• 4/22/2015
    With the rise in temperatures, Hamad Medical Corporation (HMC) is urging residents of Qatar to start taking precautions to safeguard themselves against heat-related illnesses (HRI), such as heat exhaustion and heat stroke.

    HRI occurs when a person’s body temperature rises above normal, due to prolonged exposure to heat in soaring temperatures, particularly as a result of high humidity and strenuous physical exercise.

    Depending on the extent of the illness, which ranges from mild to extreme, an individual may experience symptoms like muscle pain, dizziness, nausea, sweating, light-headedness, and extreme fatigue.

    The body’s inability to cope with the heat can result in mild HRIs such as heat cramps and episodes of fainting, but can also advance to more severe conditions, such as heat exhaustion and heat stroke, which can be life-threatening if not treated promptly.

    Senior Consultant at Hamad General Hospital’s (HGH) Emergency Department (ED), Dr. Saad Al-Nuaimi, emphasized that in order to avert the adverse effects of heat and stay safe, individuals should take certain preventive measures in advance.
    “The most important step is to keep track of weather forecasts and stay informed of any extreme heat alerts.
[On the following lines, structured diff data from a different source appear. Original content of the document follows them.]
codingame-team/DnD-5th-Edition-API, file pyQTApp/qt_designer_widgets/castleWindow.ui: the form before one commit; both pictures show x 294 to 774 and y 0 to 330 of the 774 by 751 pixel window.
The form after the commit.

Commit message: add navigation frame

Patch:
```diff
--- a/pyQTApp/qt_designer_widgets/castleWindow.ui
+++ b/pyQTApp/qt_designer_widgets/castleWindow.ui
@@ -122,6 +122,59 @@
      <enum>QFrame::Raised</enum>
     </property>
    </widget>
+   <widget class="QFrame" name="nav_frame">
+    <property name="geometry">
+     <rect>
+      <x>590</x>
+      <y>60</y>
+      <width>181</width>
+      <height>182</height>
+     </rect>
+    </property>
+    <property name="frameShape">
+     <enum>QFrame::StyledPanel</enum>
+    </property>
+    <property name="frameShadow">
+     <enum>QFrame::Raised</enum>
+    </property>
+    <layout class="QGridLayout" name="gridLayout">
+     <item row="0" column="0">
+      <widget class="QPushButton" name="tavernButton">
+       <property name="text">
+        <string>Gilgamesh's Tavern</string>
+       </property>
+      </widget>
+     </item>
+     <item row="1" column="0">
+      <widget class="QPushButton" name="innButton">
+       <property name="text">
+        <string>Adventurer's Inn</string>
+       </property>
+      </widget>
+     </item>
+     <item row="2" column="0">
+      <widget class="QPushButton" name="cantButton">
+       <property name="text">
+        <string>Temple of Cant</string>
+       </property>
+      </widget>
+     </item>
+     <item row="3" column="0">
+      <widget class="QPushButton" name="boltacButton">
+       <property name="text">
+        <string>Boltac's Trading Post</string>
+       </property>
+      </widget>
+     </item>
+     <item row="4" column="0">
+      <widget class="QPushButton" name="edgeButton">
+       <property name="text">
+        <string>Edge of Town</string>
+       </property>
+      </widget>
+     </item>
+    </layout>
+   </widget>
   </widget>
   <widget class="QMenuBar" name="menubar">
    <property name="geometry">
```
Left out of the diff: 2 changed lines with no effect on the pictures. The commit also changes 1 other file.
This can help people plan their activities safely and avoid going outdoors when it’s too hot,” he advised. He added that: “It’s important for people to know the symptoms of HRI, as it can enable them to take action quickly and seek emergency care.”

    During high temperatures, the body tends to lose fluids through sweat. “It is highly recommended that people increase their water intake and drink at least two to four cups of water every hour, while working or exercising outdoors, even when they are not thirsty. Individuals can also drink fruit or vegetable juices but should avoid consuming liquids that contain high amounts of sugar,” Dr. Al-Nuaimi stressed.

    As a defensive measure, people should also ensure they remain in air-conditioned buildings as much as possible and avoid direct sunlight exposure, said Dr. Al-Nuaimi. “To help the body remain cool, it is better to wear lightweight, light-colored and loose-fitted garments, and take regular cool baths,” he suggested.

    Treatment for HRI focuses on cooling the body and rehydrating it through oral or intravenous fluid, Dr. Al-Nuaimi noted. “Such cases are typically seen in late April and early May and the peak incidence is in July and August where, on average, about 300 cases are observed at HGH in a month,” he stated.

    “Patients visiting the ED are triaged using one of the most robust triage systems, and emergency caregivers ensure all patients receive prompt care, by prioritizing those who require immediate medical intervention. Patients and families are also educated about how to prevent future occurrences of the condition.”

    HMC is also urging anyone who experiences signs and symptoms of severe HRI to seek urgent medical assistance or dial 999 for an ambulance.